Now I wasn’t around when this moment took place, but it definitely contributes to my desire to return next year. I was only able to head through to Mieliepop on Saturday which meant that I had missed Haezer, Chee and Phizicist who all performed on Friday. Next year I’ll make sure that I take the Friday off and experience al three days.
An aptly named rave cave
Reading the press release I thought that rave cave was just another marketing tactic disguising what would be your normal electronic stage. Having missed my some of my favourite electronic acts the previous evening I checked out the “rave cave” and was surprised that the electronic stage was in an actual cave.
BCUC invites guitar for the journey
It’s always a gripping experience seeing BCUC perform live and more so when their performance take place in the midst of what is largely an Afrikaans audience. But for the first time ever I got to experience the low drum and bass rhythms of BCUC with electric guitar. Michael Plaxton-Harrison joined BCUC on stage weaving some blues guitar into their rendition of “The Journey” and I’d love to hear more guitar collaborations from BCUC in the future.
My virgin urban village experience
The first thing which caught my eye about the band was their style. If there was an award for best dressed at Mieliepop it would belong to Urban Village. But Mieliepop isn’t about the fashion and Urban Villages dress sense is subordinate to the music they make. It’s probably ignorant of me, but the most simple way I could describe it is that it is a folkier version of BCUC. It’s great to see more and more musicians making music authentic to Africa.

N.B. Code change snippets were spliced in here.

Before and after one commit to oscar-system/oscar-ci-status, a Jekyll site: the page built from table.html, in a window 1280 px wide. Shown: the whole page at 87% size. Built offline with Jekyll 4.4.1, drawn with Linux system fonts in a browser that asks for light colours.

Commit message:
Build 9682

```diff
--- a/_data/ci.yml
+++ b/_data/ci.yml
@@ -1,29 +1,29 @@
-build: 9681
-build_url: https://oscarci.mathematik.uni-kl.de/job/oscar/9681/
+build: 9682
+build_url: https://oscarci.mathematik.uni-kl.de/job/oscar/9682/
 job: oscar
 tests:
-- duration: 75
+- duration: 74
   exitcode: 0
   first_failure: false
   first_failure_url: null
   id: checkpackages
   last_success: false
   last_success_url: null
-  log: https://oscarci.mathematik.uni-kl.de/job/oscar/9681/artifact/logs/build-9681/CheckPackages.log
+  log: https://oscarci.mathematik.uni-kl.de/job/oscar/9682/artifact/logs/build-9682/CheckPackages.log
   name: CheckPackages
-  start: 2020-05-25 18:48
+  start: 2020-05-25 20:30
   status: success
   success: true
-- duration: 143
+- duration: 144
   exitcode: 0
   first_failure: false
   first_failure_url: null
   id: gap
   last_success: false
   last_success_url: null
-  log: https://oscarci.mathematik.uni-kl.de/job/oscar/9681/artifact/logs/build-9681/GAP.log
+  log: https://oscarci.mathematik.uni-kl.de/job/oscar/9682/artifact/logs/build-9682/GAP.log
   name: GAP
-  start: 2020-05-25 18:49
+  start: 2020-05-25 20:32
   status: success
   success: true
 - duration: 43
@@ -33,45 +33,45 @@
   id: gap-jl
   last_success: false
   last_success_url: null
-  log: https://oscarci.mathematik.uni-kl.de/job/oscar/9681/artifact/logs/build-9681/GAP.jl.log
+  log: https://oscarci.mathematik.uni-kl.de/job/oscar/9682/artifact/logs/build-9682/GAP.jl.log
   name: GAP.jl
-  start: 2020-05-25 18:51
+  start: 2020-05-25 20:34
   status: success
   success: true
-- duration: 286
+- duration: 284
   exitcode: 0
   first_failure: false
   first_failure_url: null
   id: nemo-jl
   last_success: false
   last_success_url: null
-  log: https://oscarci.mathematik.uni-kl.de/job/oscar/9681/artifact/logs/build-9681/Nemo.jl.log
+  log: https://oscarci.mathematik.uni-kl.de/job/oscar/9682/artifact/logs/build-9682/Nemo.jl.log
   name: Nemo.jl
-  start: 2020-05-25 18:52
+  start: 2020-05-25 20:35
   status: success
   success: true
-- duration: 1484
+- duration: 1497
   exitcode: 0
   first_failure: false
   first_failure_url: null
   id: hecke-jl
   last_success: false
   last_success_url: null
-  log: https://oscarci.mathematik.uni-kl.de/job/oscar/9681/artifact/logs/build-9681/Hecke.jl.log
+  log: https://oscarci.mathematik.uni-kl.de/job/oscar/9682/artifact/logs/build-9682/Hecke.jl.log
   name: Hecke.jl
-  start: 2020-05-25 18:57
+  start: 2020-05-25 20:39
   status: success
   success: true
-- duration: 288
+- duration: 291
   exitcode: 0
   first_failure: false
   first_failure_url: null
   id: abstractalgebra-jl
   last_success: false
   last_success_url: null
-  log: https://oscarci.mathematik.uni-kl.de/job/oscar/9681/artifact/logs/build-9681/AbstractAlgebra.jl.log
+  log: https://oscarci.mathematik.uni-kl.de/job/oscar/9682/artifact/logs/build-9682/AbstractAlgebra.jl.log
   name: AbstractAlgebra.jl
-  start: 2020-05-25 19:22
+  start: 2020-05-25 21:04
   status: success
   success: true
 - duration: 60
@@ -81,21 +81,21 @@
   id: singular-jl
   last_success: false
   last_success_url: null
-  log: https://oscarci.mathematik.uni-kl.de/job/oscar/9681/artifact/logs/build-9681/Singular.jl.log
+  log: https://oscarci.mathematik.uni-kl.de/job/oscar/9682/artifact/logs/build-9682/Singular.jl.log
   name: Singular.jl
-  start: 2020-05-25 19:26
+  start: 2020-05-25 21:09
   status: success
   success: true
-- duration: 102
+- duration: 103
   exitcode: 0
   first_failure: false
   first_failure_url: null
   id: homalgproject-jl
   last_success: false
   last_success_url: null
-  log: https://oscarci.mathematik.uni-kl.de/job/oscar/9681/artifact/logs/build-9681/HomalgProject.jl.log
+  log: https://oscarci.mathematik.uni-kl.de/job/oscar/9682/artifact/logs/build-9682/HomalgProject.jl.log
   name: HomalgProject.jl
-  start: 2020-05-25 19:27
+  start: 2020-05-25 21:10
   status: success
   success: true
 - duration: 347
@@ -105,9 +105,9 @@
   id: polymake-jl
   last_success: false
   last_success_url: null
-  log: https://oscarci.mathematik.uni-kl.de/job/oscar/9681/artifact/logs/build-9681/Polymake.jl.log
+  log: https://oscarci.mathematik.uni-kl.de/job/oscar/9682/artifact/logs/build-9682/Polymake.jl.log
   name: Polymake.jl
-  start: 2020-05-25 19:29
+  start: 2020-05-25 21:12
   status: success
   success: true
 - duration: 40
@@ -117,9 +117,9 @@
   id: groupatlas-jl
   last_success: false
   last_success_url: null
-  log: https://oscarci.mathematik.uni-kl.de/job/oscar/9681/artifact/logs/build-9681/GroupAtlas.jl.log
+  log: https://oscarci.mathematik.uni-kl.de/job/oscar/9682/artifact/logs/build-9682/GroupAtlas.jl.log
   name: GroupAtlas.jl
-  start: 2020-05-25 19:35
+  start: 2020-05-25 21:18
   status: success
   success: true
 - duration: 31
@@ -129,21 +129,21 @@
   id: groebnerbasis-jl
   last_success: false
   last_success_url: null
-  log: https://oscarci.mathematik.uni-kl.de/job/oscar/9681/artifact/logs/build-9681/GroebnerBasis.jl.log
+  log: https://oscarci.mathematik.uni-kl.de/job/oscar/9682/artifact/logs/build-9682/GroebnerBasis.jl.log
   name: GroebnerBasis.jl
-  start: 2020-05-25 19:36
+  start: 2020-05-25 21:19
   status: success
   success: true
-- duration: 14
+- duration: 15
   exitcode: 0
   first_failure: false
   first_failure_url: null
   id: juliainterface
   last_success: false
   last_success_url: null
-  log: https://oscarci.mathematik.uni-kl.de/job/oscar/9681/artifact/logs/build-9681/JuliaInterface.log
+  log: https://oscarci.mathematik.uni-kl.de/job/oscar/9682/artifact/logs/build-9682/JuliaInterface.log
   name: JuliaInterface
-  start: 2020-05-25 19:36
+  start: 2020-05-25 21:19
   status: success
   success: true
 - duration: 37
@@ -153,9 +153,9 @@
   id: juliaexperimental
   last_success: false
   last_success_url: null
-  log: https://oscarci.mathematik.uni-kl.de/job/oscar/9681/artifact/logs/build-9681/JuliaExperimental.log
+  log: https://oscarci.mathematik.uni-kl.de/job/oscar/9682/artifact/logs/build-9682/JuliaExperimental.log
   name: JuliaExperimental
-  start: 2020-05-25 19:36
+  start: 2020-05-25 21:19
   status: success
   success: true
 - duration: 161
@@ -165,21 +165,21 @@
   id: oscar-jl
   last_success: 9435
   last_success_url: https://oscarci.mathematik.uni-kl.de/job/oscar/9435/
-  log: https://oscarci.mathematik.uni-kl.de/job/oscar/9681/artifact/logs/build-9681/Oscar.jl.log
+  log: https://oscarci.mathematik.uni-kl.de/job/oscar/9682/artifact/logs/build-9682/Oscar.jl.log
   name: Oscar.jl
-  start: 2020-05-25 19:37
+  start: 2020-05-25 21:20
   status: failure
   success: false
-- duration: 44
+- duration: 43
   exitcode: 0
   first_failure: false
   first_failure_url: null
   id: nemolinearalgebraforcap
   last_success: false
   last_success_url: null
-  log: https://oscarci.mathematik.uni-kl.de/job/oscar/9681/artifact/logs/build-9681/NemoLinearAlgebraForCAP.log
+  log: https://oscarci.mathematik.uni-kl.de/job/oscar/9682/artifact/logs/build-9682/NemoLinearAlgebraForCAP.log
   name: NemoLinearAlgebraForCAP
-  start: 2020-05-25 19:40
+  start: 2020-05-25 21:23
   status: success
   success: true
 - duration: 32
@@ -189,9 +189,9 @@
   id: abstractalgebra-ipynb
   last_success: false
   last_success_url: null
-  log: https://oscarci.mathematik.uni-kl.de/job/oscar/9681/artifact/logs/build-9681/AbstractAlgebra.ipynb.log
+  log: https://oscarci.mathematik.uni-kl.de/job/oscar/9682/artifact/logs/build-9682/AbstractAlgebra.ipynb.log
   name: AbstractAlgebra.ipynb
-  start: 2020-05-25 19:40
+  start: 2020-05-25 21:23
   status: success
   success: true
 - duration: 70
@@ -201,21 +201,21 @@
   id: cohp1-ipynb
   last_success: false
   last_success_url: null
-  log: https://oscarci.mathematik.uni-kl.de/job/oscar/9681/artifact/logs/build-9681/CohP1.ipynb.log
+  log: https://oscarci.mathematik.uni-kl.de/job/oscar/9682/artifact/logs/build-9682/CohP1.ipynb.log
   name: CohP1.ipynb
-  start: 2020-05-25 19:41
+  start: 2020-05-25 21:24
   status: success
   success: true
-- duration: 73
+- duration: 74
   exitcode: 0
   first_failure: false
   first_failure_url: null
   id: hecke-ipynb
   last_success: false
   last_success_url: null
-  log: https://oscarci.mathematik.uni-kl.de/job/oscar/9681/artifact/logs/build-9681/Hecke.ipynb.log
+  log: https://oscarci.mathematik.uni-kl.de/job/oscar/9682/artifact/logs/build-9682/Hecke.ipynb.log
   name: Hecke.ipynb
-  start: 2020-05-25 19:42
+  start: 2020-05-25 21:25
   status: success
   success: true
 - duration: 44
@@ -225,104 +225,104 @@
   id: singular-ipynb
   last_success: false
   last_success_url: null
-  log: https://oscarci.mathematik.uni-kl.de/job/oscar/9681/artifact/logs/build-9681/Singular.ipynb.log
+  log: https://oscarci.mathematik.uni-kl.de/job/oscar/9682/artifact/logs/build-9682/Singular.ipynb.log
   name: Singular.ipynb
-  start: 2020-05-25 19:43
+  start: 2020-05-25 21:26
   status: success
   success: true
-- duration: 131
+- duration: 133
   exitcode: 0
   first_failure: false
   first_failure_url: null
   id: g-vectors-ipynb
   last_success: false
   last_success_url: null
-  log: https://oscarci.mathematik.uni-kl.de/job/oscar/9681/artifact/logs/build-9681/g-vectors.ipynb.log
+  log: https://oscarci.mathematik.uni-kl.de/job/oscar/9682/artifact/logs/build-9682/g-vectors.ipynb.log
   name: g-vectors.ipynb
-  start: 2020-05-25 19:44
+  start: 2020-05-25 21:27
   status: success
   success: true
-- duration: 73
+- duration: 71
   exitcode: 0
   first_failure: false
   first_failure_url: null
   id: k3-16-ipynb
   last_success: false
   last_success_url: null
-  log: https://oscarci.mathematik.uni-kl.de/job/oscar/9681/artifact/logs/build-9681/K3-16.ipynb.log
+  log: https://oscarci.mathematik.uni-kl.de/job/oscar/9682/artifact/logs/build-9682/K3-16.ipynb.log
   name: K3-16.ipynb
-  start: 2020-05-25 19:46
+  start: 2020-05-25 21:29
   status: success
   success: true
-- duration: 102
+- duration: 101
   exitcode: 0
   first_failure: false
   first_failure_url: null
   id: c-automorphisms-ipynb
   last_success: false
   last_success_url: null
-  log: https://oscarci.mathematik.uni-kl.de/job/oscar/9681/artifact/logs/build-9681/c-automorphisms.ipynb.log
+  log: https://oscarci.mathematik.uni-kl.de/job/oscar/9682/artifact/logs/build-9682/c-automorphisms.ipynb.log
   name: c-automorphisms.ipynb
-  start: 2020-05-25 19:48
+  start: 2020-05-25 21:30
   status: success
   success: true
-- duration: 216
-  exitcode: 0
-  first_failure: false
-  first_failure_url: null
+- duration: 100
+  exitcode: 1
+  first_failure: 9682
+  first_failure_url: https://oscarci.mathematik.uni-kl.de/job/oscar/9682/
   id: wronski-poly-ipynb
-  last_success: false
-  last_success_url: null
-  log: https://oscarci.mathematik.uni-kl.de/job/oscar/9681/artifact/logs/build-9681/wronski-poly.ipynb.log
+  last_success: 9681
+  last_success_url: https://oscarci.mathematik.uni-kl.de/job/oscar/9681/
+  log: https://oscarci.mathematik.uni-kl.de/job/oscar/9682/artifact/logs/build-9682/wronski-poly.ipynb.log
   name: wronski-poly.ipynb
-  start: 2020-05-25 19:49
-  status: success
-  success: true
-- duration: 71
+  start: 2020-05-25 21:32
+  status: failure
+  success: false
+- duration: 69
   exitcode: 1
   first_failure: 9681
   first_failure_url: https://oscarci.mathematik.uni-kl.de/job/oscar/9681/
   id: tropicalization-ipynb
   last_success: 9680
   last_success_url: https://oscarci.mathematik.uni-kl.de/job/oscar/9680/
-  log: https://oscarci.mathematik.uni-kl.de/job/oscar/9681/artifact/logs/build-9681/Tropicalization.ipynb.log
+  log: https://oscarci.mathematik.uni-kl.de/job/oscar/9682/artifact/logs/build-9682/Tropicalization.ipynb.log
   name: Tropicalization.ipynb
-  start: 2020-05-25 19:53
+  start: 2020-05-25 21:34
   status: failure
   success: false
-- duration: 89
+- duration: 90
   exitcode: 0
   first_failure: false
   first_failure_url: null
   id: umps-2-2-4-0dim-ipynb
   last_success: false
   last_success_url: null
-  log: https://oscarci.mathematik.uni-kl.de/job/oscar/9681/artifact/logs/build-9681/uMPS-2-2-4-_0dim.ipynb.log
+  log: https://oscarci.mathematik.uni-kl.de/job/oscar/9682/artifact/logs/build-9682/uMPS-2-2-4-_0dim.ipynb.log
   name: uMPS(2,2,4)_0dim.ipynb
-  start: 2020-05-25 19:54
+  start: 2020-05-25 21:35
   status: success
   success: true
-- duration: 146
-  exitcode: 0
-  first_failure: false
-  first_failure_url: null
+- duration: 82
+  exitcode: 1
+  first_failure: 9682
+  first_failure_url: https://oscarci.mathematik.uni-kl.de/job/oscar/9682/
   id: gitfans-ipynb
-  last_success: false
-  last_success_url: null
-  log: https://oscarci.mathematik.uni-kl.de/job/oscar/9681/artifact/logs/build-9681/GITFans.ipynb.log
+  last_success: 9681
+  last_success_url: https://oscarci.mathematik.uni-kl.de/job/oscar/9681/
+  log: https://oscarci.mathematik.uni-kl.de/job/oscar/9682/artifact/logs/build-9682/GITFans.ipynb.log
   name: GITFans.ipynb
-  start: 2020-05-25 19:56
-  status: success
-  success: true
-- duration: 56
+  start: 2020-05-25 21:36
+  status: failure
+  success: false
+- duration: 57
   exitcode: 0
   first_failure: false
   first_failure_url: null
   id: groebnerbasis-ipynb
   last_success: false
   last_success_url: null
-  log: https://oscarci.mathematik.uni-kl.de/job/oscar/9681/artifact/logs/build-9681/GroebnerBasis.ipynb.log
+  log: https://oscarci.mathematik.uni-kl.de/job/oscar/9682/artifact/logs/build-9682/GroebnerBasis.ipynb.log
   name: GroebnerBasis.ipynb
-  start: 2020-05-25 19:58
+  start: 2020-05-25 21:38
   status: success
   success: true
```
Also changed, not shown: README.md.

Josh Kempen cantare in italiano
I was single the first time I watched Josh Kempen perform at the Bohemian. He was alone on stage and I was smitten. This time at Mieliepop, he was joined by Saul Nossel and Noah Bamberger (of Go Barefoot) on drums and keyboard. I was worried throughout his performance that my girlfriend would break up with me for greener pastures (pronounced Josh Kempen) and it took great courage for me not to run away with my partner when Josh performed “Ysabel Lola”.
Fanboy-ing over Hellcats
Hellcats is my favourite local band currently, and those who were in attendance for their performance at Mieliepop will understand exactly why. The duo is able to move bigger mountains than some orchestra’s could with their music. When Alex Benigno threws his drumsticks out to the crowd, I scrambled for one like a fourteen year old at a One Direction concert. The stick now holds a worthy place within my memory box. Memory box? Maybe I am a fourteen year old.
Married with The Moths
The Moths arrived to their performance stylishly late. The surf punk trio needed time to get all suited for their performance. The formal attire suited the moment as before their final song; a guy took the opportunity to propose to this partner. She said yes.